The problem with loading modern film in a IIIf seems to be the film catching on the pressure plate or film gate. To avoid this without cutting the film for a longer tounge, first attach the film to the take-up spool. Insert two business cards fully in the camera bottom, and slide cartridge and spool into the camera with the film between the cards. The cards will guide the film past the pressure plate and film gate. Remove the cards and wind the film a bit to see if the sprocket engages the film sprocket holes. If so, close the bottom and take up the slack in the rewind knob. The rewind knob should turn when you advance the film, like your Pentax. With practice this isn't as hard as it sounds. I've done it while driving a car on a rush job. If I was still using a IIIf I'd use a couple pieces of sheet film instead of business cards.

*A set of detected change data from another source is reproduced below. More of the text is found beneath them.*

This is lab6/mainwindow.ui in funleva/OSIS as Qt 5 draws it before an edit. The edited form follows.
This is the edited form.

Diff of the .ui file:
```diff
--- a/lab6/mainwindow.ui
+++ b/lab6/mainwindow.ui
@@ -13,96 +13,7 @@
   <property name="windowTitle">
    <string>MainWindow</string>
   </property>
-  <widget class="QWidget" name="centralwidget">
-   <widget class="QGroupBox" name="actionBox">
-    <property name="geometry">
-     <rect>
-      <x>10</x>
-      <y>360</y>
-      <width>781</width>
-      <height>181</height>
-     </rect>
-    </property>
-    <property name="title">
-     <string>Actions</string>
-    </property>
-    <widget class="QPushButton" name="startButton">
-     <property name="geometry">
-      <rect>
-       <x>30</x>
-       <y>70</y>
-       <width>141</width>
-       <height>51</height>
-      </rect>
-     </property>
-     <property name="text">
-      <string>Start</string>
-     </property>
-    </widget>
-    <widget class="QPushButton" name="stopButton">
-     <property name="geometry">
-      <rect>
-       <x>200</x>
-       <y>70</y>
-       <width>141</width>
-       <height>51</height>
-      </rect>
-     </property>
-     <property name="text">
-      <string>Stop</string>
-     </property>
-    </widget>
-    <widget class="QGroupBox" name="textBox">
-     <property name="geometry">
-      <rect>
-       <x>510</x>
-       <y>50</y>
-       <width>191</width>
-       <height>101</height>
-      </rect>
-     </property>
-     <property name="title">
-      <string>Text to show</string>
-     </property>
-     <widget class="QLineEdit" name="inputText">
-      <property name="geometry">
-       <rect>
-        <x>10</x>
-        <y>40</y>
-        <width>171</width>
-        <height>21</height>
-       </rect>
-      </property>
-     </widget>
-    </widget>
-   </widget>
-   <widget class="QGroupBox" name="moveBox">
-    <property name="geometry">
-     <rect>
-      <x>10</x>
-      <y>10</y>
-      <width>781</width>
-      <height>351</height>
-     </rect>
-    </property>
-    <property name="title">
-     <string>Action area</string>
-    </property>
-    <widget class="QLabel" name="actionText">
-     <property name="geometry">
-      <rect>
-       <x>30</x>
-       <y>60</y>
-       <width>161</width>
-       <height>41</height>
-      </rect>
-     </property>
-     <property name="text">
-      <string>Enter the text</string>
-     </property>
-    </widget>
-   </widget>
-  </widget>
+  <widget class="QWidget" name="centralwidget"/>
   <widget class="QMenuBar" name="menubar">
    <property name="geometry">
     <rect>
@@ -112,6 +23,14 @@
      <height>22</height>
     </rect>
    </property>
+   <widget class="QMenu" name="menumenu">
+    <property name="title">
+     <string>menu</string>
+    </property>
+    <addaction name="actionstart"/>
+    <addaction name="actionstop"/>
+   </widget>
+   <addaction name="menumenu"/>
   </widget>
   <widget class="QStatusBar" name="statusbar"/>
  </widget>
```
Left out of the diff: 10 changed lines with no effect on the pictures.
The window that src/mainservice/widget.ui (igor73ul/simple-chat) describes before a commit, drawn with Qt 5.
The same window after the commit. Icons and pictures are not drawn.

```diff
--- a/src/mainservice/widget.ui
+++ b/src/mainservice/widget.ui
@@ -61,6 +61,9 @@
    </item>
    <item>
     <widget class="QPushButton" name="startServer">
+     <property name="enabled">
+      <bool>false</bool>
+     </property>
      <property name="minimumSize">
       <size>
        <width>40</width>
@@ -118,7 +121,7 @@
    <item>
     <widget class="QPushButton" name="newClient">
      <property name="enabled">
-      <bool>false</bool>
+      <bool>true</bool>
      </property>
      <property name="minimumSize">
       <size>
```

There are many fine lenses available for the IIIf, should repairs to your lens be too expensive. I've used one Summicron for maybe 35 years. One of the sharpest lenses I ever tested in a quick and crude, but critical, test was the 50mm f/2.8 Elmar. The 50mm f/3.5 Elmar was well regarded in its day, but those two faster lenses were better. The f/3.5 Elmar does make the IIIf easy to carry in a pocket, and the f/2.8 Elmar isn't much thicker. I've also used Canon and Nikkor lenses. Most were good for their time.

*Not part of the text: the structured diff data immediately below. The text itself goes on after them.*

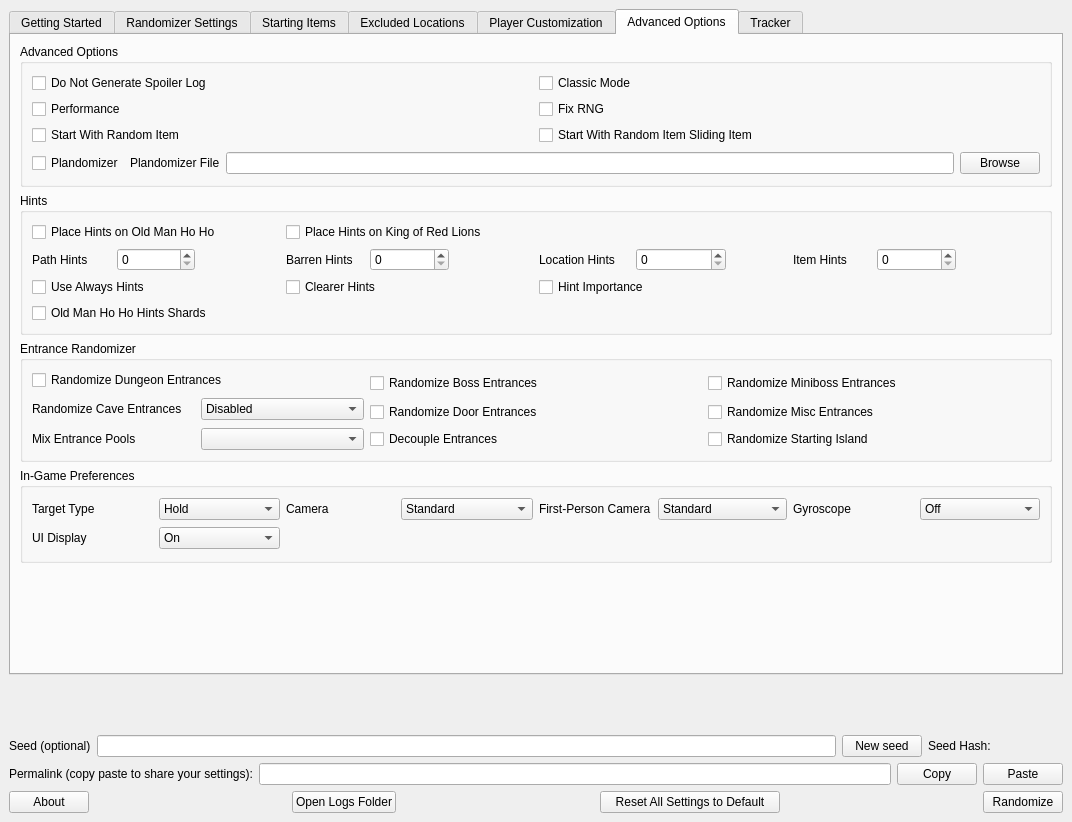
Qt form gui/desktop/mainwindow.ui (SuperDude88/TWWHD-Randomizer) before a commit.
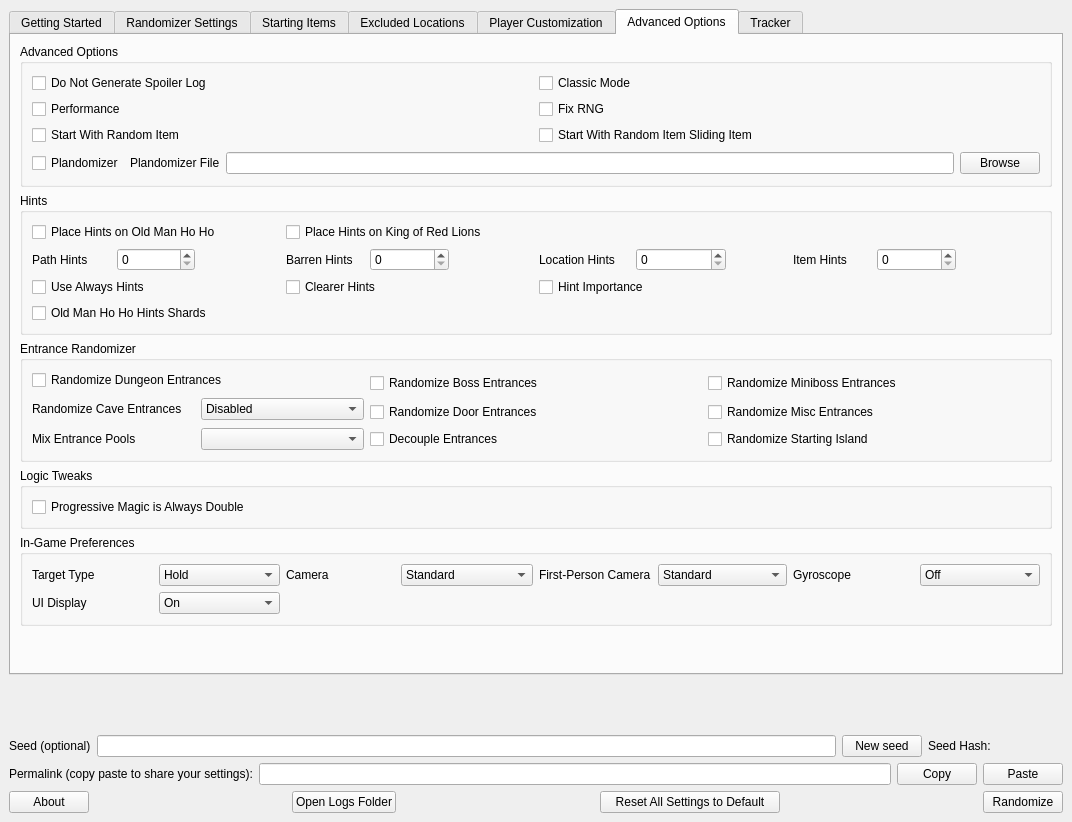
The same form after that commit. The open tabs and pages were chosen to show the change.

Commit message: add option for progressive magic always being double

The edit to the form file:
```diff
--- a/gui/desktop/mainwindow.ui
+++ b/gui/desktop/mainwindow.ui
@@ -2088,6 +2088,22 @@
               </layout>
              </widget>
             </item>
+            <item>
+             <widget class="QGroupBox" name="logic_tweaks_group_box">
+              <property name="title">
+               <string>Logic Tweaks</string>
+              </property>
+              <layout class="QGridLayout" name="gridLayout_9">
+               <item row="0" column="0">
+                <widget class="QCheckBox" name="progressive_magic_always_double">
+                 <property name="text">
+                  <string>Progressive Magic is Always Double</string>
+                 </property>
+                </widget>
+               </item>
+              </layout>
+             </widget>
+            </item>
             <item>
              <widget class="QGroupBox" name="gridGroupBox_2">
               <property name="title">
```
Left out of the diff: 6 changed lines with no effect on the pictures. The commit also changes 27 other files.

I second the recommendation to get Morgan & Lester's Leica Manual, 12th or later edition. The major online book resellers and perhaps ebay should have copies. There were several Leica manuals by other authors, but the Morgan & Lester book may be the best.